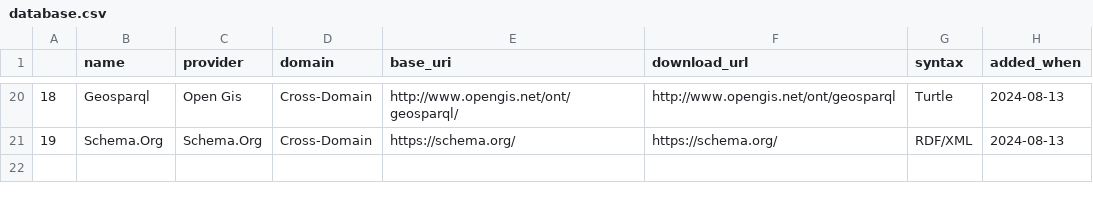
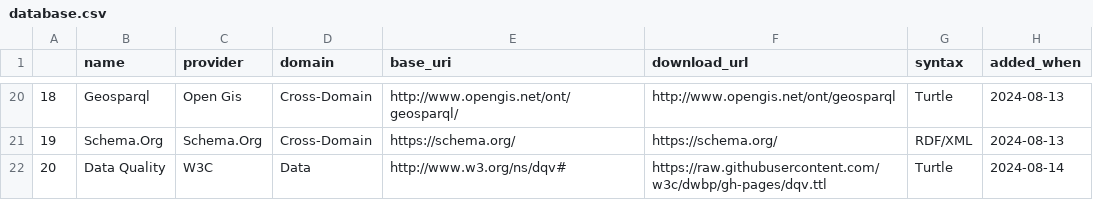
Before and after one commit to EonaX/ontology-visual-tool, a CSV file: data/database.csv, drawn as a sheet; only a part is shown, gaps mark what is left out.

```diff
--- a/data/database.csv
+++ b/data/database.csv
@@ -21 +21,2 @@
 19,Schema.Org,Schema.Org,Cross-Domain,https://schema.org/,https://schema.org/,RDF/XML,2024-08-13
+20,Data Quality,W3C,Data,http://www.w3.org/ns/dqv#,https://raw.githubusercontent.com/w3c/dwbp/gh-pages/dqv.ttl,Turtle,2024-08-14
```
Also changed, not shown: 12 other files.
· · ·
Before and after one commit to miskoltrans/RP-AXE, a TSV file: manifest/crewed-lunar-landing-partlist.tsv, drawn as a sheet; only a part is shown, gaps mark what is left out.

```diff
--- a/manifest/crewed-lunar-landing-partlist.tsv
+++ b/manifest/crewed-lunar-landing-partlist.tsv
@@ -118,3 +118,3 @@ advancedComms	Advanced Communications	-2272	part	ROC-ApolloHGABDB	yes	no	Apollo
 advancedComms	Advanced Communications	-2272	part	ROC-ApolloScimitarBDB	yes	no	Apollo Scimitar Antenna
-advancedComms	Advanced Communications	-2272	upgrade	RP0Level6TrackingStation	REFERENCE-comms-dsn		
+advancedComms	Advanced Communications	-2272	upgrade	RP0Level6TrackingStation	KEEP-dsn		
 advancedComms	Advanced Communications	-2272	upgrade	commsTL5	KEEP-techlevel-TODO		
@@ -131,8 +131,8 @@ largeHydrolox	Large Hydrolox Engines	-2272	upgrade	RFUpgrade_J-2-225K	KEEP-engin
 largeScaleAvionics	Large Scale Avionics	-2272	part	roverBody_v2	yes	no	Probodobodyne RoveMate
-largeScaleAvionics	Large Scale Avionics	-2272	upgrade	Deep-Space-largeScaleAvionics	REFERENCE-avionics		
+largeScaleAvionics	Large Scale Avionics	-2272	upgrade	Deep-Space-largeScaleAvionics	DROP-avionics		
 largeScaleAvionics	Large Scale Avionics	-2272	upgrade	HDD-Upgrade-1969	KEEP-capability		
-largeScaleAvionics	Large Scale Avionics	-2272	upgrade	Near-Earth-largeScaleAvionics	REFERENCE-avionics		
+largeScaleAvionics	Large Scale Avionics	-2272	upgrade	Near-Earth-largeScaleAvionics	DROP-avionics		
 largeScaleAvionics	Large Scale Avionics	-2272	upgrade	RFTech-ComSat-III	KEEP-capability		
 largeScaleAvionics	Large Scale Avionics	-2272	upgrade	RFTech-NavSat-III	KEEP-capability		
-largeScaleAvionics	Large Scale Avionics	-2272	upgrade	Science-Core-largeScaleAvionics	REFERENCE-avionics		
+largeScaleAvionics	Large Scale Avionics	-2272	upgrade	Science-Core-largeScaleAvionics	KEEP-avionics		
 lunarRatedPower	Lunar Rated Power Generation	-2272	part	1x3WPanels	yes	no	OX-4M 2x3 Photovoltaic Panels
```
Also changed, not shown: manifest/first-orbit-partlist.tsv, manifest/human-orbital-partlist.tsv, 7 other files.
· · ·
Given the records above, restate word for word only the lines starting at the one with "Before and after one commit to EonaX/ontology-visual-tool, a" and ending at the one with "Also changed, not shown: 12 other files.".

• Response for this exercise:
Before and after one commit to EonaX/ontology-visual-tool, a CSV file: data/database.csv, drawn as a sheet; only a part is shown, gaps mark what is left out.

```diff
--- a/data/database.csv
+++ b/data/database.csv
@@ -21 +21,2 @@
 19,Schema.Org,Schema.Org,Cross-Domain,https://schema.org/,https://schema.org/,RDF/XML,2024-08-13
+20,Data Quality,W3C,Data,http://www.w3.org/ns/dqv#,https://raw.githubusercontent.com/w3c/dwbp/gh-pages/dqv.ttl,Turtle,2024-08-14
```
Also changed, not shown: 12 other files.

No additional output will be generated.